Web interface edit records –
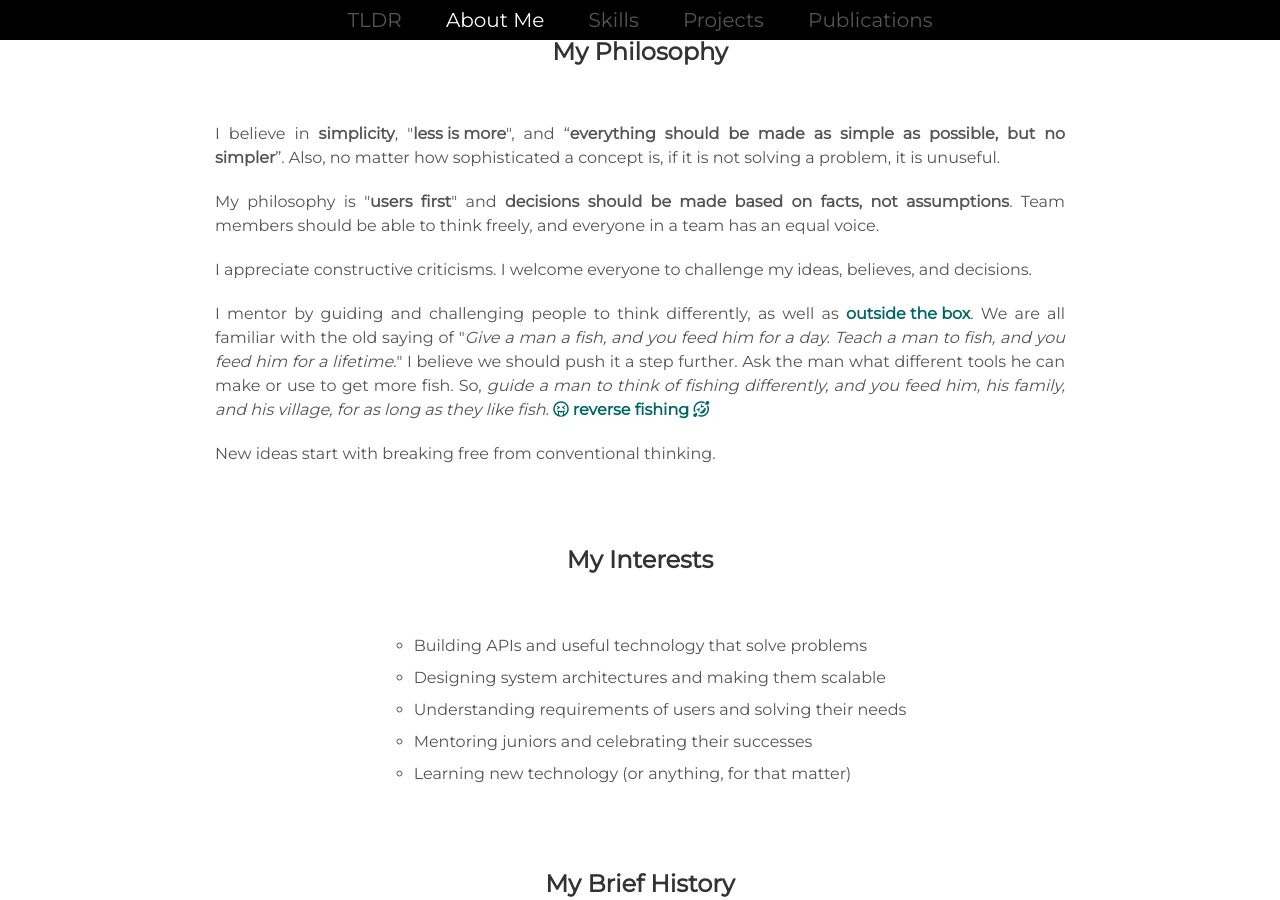
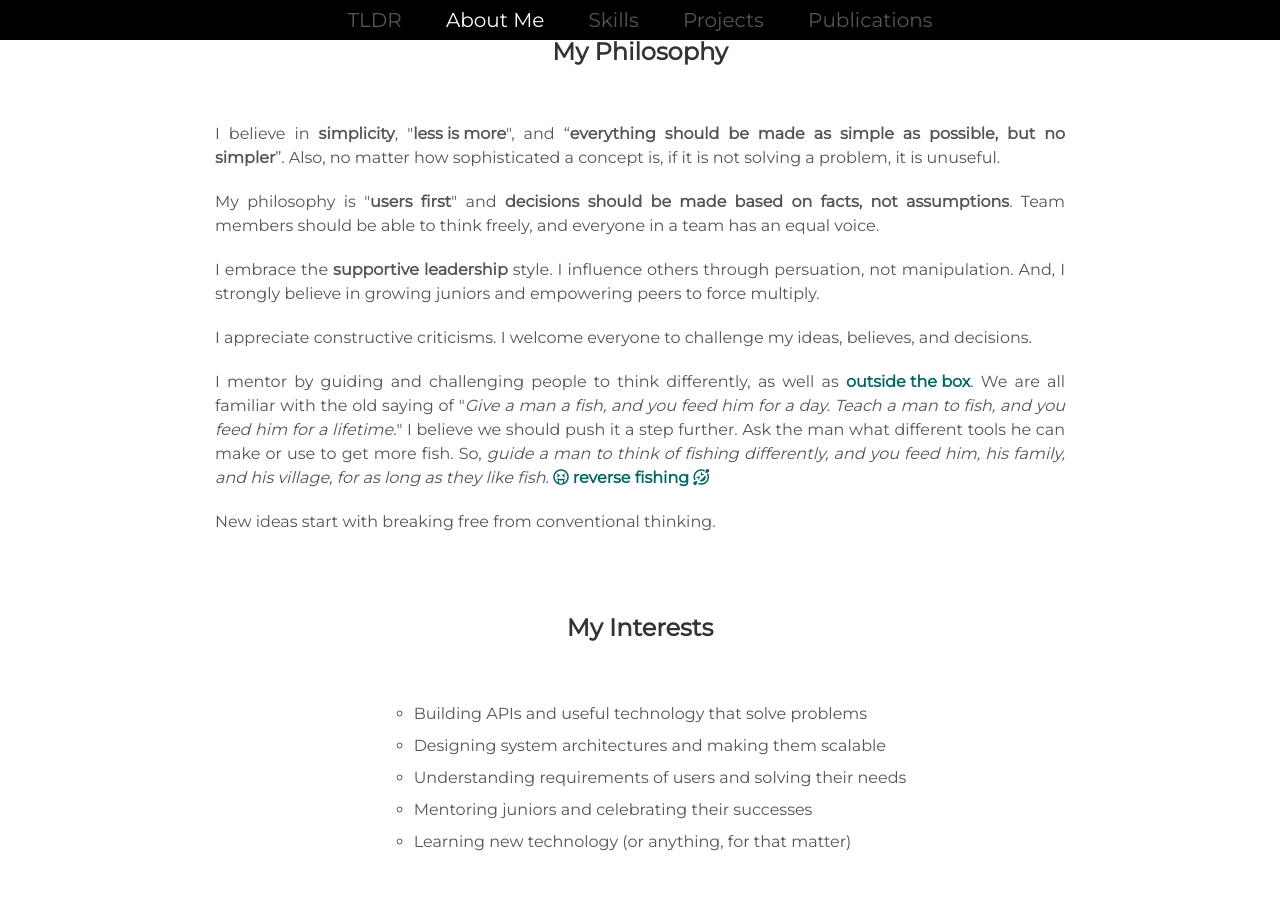
Before and after one commit to mingkichong/mingkichong.github.io, a Jekyll site: the page built from index.html, in a window 1280 px wide and 900 px high, scrolled down 2880 px. Built offline with Jekyll 4.4.1, drawn with Linux system fonts in a browser that asks for light colours.

Commit message:
add leadership style in about section

```diff
--- a/_includes/about.html
+++ b/_includes/about.html
@@ -33,6 +33,11 @@
   My philosophy is "<strong>users first</strong>" and <strong>decisions should be made based on facts, not assumptions</strong>.
   <!-- I deplore micromanagement.  -->
   Team members should be able to think freely, and everyone in a team has an equal voice.
+</div>
+<div class="about_details">
+  I embrace the <strong>supportive leadership</strong> style.
+  I influence others through persuation, not manipulation.
+  And, I strongly believe in growing juniors and empowering peers to force multiply.
 </div>
 <div class="about_details">
   I appreciate constructive criticisms.
```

What you need to do – Show all of the lines above in which "style" is present.

Answer to the exercise –
add leadership style in about section
+  I embrace the <strong>supportive leadership</strong> style.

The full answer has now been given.